* Task to carry out *
Among the entries below, how many lines hold the word "main"? Reply with the number only.

* Code change snippets *
==========
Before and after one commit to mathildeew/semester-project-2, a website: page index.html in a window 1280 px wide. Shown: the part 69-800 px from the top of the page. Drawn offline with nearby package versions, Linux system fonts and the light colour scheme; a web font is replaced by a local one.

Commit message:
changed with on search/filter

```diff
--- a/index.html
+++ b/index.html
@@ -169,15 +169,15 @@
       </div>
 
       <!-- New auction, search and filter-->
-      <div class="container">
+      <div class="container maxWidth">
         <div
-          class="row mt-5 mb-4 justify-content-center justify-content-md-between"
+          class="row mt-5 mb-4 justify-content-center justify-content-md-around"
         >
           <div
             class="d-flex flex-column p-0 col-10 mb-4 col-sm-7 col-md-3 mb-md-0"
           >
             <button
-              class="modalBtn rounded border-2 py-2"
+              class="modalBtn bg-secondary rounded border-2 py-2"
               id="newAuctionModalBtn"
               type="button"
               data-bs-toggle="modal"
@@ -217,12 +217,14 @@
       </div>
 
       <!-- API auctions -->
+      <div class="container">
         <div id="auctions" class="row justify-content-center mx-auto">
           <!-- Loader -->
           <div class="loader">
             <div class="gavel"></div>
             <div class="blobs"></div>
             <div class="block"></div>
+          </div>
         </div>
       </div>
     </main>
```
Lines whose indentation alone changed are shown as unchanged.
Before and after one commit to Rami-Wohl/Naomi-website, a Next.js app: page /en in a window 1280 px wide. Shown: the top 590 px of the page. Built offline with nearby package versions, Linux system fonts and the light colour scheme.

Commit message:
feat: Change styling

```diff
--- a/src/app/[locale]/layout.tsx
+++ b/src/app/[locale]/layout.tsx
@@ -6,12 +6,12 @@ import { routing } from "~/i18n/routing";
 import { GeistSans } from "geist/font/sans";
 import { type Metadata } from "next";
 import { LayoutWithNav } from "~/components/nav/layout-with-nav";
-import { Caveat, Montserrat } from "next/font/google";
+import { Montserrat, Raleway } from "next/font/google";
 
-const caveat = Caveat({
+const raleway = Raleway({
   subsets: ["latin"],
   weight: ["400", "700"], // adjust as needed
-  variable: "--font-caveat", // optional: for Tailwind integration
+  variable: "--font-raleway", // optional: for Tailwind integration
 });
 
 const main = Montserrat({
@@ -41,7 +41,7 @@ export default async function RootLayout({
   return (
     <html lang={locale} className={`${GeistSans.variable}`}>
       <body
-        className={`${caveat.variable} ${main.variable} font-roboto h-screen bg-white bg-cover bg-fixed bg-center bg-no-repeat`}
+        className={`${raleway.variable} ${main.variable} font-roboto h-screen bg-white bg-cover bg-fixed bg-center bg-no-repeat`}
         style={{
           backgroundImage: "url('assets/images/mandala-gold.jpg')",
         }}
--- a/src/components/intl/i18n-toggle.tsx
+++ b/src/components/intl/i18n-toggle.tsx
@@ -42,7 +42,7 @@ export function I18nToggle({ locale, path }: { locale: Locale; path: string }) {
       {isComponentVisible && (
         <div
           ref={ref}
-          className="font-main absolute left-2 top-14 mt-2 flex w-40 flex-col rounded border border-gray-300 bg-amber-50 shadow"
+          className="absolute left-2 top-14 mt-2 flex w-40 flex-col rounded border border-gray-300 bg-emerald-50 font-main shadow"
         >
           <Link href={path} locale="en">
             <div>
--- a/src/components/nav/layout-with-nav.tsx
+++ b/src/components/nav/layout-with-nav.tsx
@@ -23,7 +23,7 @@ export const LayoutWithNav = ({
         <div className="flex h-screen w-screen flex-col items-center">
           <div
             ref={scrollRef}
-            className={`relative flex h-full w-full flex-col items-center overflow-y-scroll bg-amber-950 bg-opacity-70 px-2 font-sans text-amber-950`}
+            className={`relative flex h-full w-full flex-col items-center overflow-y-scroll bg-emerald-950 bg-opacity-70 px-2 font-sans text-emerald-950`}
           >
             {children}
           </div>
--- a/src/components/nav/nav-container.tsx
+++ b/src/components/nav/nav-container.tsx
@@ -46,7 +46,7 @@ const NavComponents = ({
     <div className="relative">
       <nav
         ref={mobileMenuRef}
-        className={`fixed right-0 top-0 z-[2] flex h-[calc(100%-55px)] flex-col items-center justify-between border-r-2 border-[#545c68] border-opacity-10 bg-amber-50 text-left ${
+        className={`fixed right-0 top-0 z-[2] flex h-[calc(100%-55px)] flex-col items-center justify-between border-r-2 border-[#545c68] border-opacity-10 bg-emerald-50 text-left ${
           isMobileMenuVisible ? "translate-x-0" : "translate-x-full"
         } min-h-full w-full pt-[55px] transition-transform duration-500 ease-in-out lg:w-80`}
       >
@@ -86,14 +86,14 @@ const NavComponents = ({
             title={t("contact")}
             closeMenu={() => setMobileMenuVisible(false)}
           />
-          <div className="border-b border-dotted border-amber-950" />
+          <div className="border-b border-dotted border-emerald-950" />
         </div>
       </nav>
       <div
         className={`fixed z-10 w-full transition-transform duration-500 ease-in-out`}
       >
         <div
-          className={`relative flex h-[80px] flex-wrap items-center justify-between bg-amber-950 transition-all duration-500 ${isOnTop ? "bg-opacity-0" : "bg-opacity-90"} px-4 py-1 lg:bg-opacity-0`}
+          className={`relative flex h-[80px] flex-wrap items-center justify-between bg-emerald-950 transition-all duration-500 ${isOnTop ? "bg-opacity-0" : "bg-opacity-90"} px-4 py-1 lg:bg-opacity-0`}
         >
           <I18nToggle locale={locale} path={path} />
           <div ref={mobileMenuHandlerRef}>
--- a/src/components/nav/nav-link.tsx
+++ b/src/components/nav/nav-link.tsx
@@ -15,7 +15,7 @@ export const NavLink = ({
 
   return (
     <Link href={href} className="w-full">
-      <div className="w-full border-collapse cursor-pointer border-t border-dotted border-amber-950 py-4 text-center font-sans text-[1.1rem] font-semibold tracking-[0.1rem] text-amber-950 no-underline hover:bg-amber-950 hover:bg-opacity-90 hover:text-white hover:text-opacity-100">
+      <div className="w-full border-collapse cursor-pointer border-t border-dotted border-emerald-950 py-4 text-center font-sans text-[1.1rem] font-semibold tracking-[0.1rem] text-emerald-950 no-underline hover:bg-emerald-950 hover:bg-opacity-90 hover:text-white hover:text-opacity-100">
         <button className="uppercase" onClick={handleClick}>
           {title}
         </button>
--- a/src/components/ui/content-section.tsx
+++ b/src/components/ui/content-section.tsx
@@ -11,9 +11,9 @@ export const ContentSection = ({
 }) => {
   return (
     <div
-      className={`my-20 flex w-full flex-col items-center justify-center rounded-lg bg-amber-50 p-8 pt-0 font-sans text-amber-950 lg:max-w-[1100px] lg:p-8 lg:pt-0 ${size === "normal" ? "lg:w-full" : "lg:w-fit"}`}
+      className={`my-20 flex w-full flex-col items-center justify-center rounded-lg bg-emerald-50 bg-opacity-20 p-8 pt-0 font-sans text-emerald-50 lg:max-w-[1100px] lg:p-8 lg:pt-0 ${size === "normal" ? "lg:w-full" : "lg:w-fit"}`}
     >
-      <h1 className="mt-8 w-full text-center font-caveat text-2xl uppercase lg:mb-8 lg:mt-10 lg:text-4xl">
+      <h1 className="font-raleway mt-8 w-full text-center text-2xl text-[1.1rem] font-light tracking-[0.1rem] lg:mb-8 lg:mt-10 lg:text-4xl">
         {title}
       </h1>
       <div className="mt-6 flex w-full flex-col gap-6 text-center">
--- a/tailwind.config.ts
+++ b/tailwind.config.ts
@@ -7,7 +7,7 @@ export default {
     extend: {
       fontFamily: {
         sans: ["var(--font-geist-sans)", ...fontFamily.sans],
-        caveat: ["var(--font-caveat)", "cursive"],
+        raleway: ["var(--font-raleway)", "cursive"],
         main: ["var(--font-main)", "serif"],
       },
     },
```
==========
* Your solution *
7